But how to encourage and build sufficient trust in internet users?
Which are in your opinion the most important factors contributing to the creation of trust?

Certainly, trust shall be achieved at both the technological and the policy level: technology should guarantee sufficient security and privacy-by-design, while the policy level shall properly combine the protection of individual needs, such as freedom, privacy and data protection, and of societal values such as solidarity and security. Also, a reflection on liability or on the procedures and actual feasibility of cybercrimes prosecution is needed in order to devise adequate policy approaches.

As a starter, here the contribution on this topic of the Director of the Secure and Sustainable Society Directorate at DG CONNECT:

34 users have voted.


David Osimo's picture

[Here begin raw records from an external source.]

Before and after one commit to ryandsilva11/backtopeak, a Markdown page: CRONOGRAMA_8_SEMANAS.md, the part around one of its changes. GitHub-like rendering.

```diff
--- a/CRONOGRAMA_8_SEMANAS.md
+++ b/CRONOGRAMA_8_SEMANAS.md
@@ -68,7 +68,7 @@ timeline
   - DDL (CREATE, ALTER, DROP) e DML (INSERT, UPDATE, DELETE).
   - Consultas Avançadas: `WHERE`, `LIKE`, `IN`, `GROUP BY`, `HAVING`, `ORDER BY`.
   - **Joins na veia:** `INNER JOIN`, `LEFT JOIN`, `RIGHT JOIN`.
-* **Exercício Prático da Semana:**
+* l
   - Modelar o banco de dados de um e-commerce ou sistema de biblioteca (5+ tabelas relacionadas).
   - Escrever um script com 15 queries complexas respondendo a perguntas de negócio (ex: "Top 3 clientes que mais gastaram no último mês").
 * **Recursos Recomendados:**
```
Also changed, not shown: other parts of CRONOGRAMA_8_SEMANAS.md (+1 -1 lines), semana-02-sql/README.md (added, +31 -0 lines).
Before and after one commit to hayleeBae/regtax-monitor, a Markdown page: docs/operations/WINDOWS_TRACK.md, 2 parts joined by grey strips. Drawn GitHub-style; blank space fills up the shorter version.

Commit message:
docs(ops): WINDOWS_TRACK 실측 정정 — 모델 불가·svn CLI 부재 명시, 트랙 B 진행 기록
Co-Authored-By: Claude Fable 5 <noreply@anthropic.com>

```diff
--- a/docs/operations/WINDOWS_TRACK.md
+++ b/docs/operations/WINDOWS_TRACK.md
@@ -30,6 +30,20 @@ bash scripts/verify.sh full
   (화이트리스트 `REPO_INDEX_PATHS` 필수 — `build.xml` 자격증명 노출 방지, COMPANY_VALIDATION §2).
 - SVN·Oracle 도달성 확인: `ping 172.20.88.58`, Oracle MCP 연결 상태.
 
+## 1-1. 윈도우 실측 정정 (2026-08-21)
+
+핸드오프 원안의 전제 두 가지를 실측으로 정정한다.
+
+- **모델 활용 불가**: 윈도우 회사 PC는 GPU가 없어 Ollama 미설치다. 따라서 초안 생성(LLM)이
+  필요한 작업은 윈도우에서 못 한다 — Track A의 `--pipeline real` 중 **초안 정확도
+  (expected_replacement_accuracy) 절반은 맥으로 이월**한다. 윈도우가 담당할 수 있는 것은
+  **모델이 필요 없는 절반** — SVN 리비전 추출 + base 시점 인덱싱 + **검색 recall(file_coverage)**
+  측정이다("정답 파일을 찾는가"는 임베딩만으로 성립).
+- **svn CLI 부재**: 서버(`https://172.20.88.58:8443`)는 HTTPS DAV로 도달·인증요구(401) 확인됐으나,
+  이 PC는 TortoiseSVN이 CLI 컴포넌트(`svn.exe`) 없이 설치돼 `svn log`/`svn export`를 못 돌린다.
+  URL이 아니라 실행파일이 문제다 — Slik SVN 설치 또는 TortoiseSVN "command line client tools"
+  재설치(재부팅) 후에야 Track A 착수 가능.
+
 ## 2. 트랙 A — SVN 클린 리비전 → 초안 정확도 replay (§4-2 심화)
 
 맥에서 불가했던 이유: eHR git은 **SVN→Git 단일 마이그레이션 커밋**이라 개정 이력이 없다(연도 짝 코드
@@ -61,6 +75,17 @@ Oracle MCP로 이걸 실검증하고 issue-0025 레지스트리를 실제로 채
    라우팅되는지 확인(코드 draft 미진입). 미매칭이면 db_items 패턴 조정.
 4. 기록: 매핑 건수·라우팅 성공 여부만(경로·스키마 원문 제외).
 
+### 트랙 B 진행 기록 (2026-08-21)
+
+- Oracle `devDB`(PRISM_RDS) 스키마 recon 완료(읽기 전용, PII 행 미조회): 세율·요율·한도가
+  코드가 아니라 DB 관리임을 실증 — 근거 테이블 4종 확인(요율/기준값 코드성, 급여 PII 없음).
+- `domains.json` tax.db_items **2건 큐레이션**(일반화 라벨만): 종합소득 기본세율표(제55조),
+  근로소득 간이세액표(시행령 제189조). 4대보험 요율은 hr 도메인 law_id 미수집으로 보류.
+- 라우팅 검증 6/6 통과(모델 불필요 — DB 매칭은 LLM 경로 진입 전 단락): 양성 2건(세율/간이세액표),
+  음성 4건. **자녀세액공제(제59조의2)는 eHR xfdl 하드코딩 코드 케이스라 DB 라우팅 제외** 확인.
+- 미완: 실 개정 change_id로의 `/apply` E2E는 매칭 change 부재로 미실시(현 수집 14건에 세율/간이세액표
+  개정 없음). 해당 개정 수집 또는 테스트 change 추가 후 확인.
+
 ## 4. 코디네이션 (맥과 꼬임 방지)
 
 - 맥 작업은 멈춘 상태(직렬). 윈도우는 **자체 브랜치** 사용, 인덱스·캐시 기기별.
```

Mistrust sometimes is well founded. For instance: it is true that we lack any real control over our data, when we deal with service providers. The UK MIDATA initiative is a good example of trying to make clarity on how consumers can control personal data held by third parties. See:
41 users have voted.
Andrew Power's picture

Technology can also enable trust between strangers. Products like Swaptree and eBay which facilitate online trading only work in an environment of trust. Collaboration and trust are built into these systems. They mimic the behaviour that happens face-to-face but on a massive scale. Social networks and real-time technologies replicate a system of bartering, trading and swapping. This happens in our neighbourhood, our schools, our workplaces, and on our Facebook network. Botsman and Rogers call this collaborative consumption. We are moving from passive consumers, to creators, to active collaborators. This is a behaviour we should be comfortable with. Human beings are social by nature; sociologists and psychologists have studied the implications of this for years. As we are increasingly interconnected through social networks this is providing us with opportunities to express this social dimension and to be active in many different communities. The concept of community has grown; social networking has been both supporting and reinforcing this. Younger users are developing networks of trust and confidence in virtual spaces which are informing their behaviour in their communities and informing their sense of the polis.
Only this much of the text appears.